--- START ---

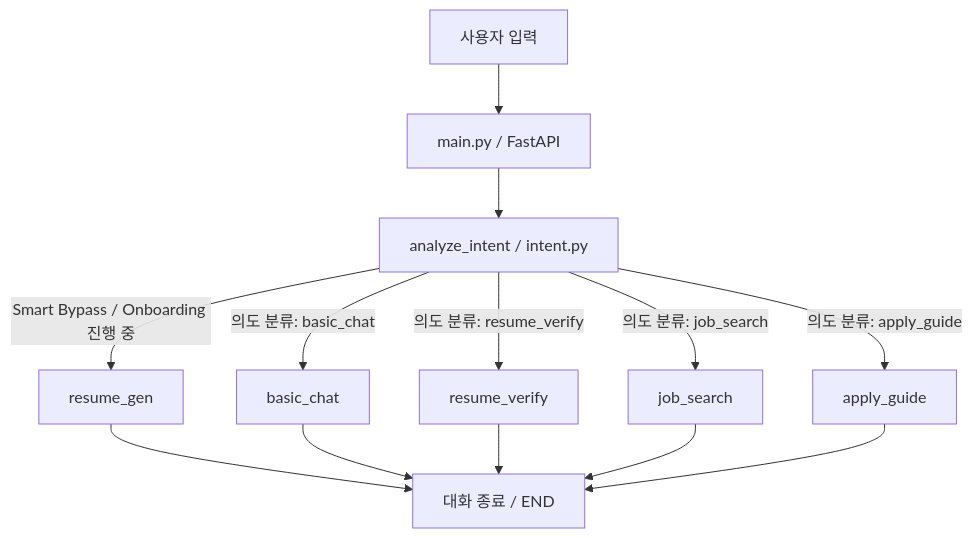
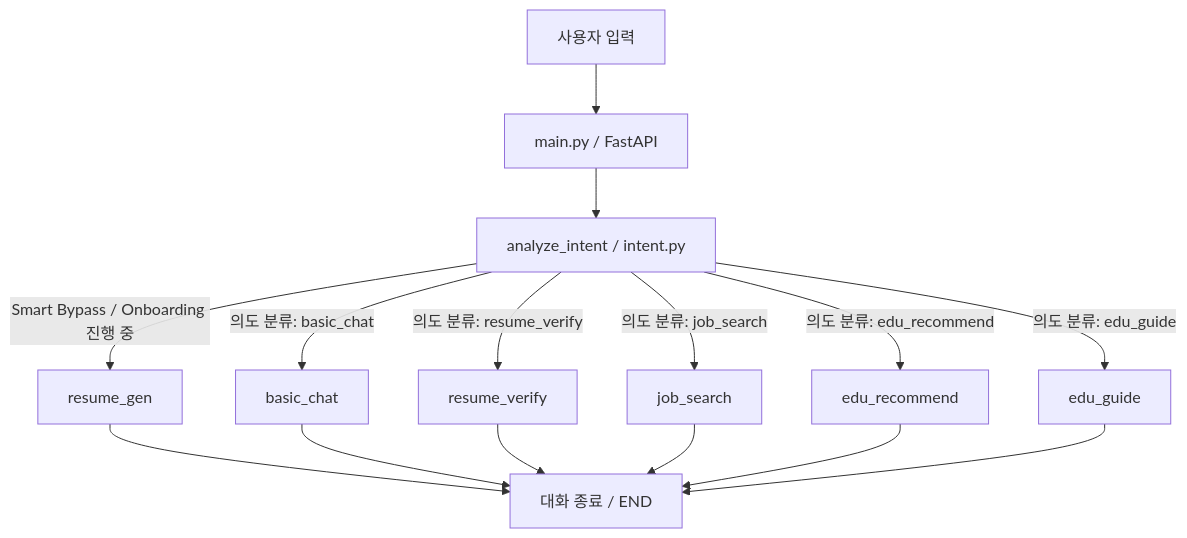
The diagram in README.md (ehdgur100/mynaeil_chatbot), drawn with Mermaid before and after one commit. The commit also changed other lines of this file and 10 other files, not shown here.

````diff
--- a/README.md
+++ b/README.md
@@ -62,17 +64,19 @@
 ```mermaid
 graph TD
     A[사용자 입력] --> B[main.py / FastAPI]
     B --> C[analyze_intent / intent.py]
     
     C -->|Smart Bypass / Onboarding 진행 중| D[resume_gen]
     C -->|의도 분류: basic_chat| E[basic_chat]
     C -->|의도 분류: resume_verify| F[resume_verify]
     C -->|의도 분류: job_search| G[job_search]
-    C -->|의도 분류: apply_guide| H[apply_guide]
+    C -->|의도 분류: edu_recommend| I[edu_recommend]
+    C -->|의도 분류: edu_guide| J[edu_guide]
     
     D --> END[대화 종료 / END]
     E --> END
     F --> END
     G --> END
-    H --> END
+    I --> END
+    J --> END
 ```
````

--- END ---

The answer must reproduce every line of the records above exactly, with all pictures left out.

= EXERCISE RESPONSE =
The diagram in README.md (ehdgur100/mynaeil_chatbot), drawn with Mermaid before and after one commit. The commit also changed other lines of this file and 10 other files, not shown here.

````diff
--- a/README.md
+++ b/README.md
@@ -62,17 +64,19 @@
 ```mermaid
 graph TD
     A[사용자 입력] --> B[main.py / FastAPI]
     B --> C[analyze_intent / intent.py]
     
     C -->|Smart Bypass / Onboarding 진행 중| D[resume_gen]
     C -->|의도 분류: basic_chat| E[basic_chat]
     C -->|의도 분류: resume_verify| F[resume_verify]
     C -->|의도 분류: job_search| G[job_search]
-    C -->|의도 분류: apply_guide| H[apply_guide]
+    C -->|의도 분류: edu_recommend| I[edu_recommend]
+    C -->|의도 분류: edu_guide| J[edu_guide]
     
     D --> END[대화 종료 / END]
     E --> END
     F --> END
     G --> END
-    H --> END
+    I --> END
+    J --> END
 ```
````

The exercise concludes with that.